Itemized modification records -
--------

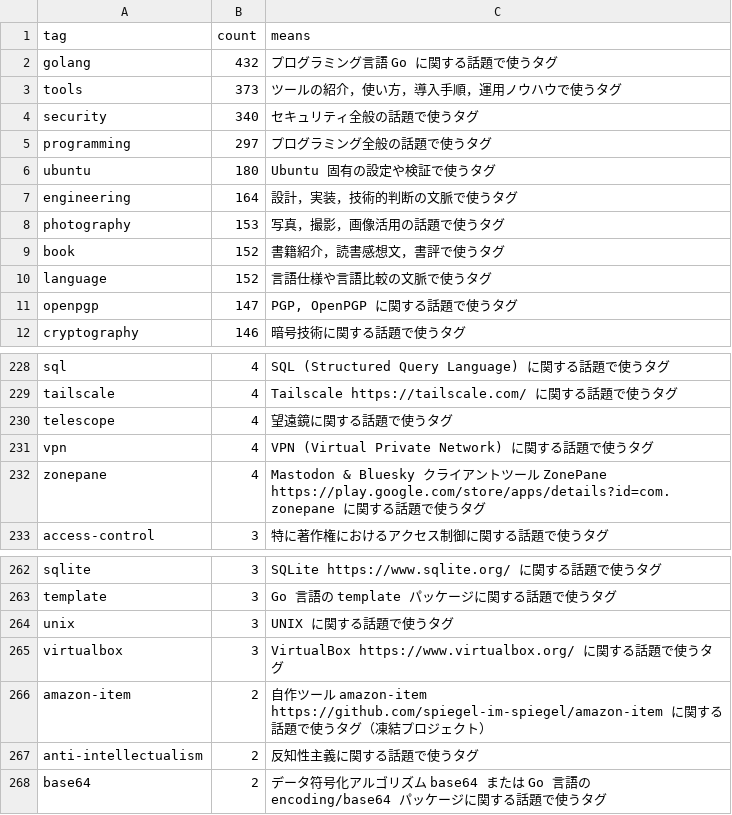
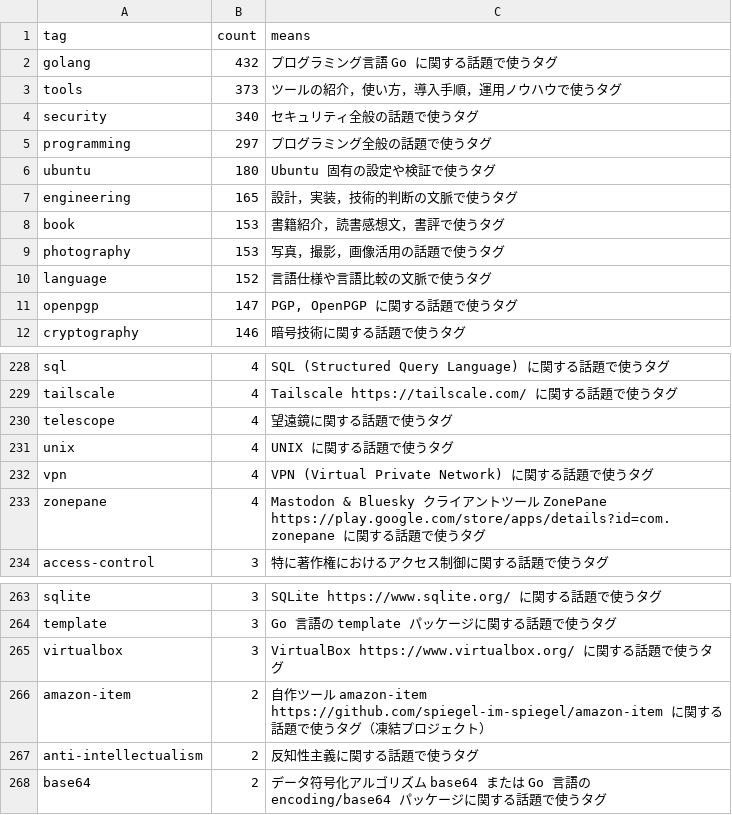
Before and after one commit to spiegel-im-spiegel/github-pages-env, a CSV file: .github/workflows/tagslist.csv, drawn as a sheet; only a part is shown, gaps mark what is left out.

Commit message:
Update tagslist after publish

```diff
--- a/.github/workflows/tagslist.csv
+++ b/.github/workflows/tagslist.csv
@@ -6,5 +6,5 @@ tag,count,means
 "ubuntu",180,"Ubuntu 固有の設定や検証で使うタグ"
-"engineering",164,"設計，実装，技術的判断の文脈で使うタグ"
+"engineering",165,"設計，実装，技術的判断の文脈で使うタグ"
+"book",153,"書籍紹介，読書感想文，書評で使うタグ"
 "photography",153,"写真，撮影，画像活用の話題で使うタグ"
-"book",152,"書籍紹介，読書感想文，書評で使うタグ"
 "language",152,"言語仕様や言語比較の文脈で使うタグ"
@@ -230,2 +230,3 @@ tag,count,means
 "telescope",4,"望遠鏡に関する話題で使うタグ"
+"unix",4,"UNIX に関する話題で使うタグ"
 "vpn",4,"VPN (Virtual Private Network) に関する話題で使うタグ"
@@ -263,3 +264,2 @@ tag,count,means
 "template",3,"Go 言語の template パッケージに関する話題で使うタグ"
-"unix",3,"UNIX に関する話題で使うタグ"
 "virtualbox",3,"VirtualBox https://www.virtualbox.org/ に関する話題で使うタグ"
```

--------

Each entry is to be written out again word for word, and any pictures are to be omitted.

Response -
Before and after one commit to spiegel-im-spiegel/github-pages-env, a CSV file: .github/workflows/tagslist.csv, drawn as a sheet; only a part is shown, gaps mark what is left out.

Commit message:
Update tagslist after publish

```diff
--- a/.github/workflows/tagslist.csv
+++ b/.github/workflows/tagslist.csv
@@ -6,5 +6,5 @@ tag,count,means
 "ubuntu",180,"Ubuntu 固有の設定や検証で使うタグ"
-"engineering",164,"設計，実装，技術的判断の文脈で使うタグ"
+"engineering",165,"設計，実装，技術的判断の文脈で使うタグ"
+"book",153,"書籍紹介，読書感想文，書評で使うタグ"
 "photography",153,"写真，撮影，画像活用の話題で使うタグ"
-"book",152,"書籍紹介，読書感想文，書評で使うタグ"
 "language",152,"言語仕様や言語比較の文脈で使うタグ"
@@ -230,2 +230,3 @@ tag,count,means
 "telescope",4,"望遠鏡に関する話題で使うタグ"
+"unix",4,"UNIX に関する話題で使うタグ"
 "vpn",4,"VPN (Virtual Private Network) に関する話題で使うタグ"
@@ -263,3 +264,2 @@ tag,count,means
 "template",3,"Go 言語の template パッケージに関する話題で使うタグ"
-"unix",3,"UNIX に関する話題で使うタグ"
 "virtualbox",3,"VirtualBox https://www.virtualbox.org/ に関する話題で使うタグ"
```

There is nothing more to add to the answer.